Problem to work on: Return each of the entries below precisely as it appears.

Provided data:
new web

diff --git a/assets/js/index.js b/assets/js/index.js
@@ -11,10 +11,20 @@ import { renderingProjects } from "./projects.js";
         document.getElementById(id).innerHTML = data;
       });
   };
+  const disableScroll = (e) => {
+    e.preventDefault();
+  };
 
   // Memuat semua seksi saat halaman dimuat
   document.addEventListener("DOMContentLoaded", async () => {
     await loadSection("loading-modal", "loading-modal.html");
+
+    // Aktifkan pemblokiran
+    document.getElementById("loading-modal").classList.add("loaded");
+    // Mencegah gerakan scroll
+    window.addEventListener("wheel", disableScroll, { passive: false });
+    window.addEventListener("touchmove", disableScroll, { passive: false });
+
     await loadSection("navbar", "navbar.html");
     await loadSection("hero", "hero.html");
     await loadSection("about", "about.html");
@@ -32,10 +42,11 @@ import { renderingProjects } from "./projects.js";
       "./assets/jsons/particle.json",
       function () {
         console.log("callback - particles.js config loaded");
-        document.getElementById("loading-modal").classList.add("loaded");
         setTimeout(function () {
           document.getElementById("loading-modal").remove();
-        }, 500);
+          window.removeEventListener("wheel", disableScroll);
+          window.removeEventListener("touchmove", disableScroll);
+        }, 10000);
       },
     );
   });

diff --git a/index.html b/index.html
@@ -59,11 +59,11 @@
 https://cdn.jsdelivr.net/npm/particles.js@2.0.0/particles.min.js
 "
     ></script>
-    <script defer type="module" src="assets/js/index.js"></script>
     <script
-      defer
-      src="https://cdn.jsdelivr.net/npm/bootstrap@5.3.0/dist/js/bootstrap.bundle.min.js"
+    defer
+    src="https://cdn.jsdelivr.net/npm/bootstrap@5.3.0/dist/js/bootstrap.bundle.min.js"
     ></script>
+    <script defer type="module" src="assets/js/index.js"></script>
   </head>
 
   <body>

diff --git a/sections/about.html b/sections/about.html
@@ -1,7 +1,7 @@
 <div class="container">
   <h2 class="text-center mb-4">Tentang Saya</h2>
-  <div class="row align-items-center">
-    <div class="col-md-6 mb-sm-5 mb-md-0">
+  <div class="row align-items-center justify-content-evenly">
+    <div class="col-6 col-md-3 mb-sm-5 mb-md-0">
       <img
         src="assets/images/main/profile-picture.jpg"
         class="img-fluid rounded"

Solution below:
new web

diff --git a/assets/js/index.js b/assets/js/index.js
@@ -11,10 +11,20 @@ import { renderingProjects } from "./projects.js";
         document.getElementById(id).innerHTML = data;
       });
   };
+  const disableScroll = (e) => {
+    e.preventDefault();
+  };
 
   // Memuat semua seksi saat halaman dimuat
   document.addEventListener("DOMContentLoaded", async () => {
     await loadSection("loading-modal", "loading-modal.html");
+
+    // Aktifkan pemblokiran
+    document.getElementById("loading-modal").classList.add("loaded");
+    // Mencegah gerakan scroll
+    window.addEventListener("wheel", disableScroll, { passive: false });
+    window.addEventListener("touchmove", disableScroll, { passive: false });
+
     await loadSection("navbar", "navbar.html");
     await loadSection("hero", "hero.html");
     await loadSection("about", "about.html");
@@ -32,10 +42,11 @@ import { renderingProjects } from "./projects.js";
       "./assets/jsons/particle.json",
       function () {
         console.log("callback - particles.js config loaded");
-        document.getElementById("loading-modal").classList.add("loaded");
         setTimeout(function () {
           document.getElementById("loading-modal").remove();
-        }, 500);
+          window.removeEventListener("wheel", disableScroll);
+          window.removeEventListener("touchmove", disableScroll);
+        }, 10000);
       },
     );
   });

diff --git a/index.html b/index.html
@@ -59,11 +59,11 @@
 https://cdn.jsdelivr.net/npm/particles.js@2.0.0/particles.min.js
 "
     ></script>
-    <script defer type="module" src="assets/js/index.js"></script>
     <script
-      defer
-      src="https://cdn.jsdelivr.net/npm/bootstrap@5.3.0/dist/js/bootstrap.bundle.min.js"
+    defer
+    src="https://cdn.jsdelivr.net/npm/bootstrap@5.3.0/dist/js/bootstrap.bundle.min.js"
     ></script>
+    <script defer type="module" src="assets/js/index.js"></script>
   </head>
 
   <body>

diff --git a/sections/about.html b/sections/about.html
@@ -1,7 +1,7 @@
 <div class="container">
   <h2 class="text-center mb-4">Tentang Saya</h2>
-  <div class="row align-items-center">
-    <div class="col-md-6 mb-sm-5 mb-md-0">
+  <div class="row align-items-center justify-content-evenly">
+    <div class="col-6 col-md-3 mb-sm-5 mb-md-0">
       <img
         src="assets/images/main/profile-picture.jpg"
         class="img-fluid rounded"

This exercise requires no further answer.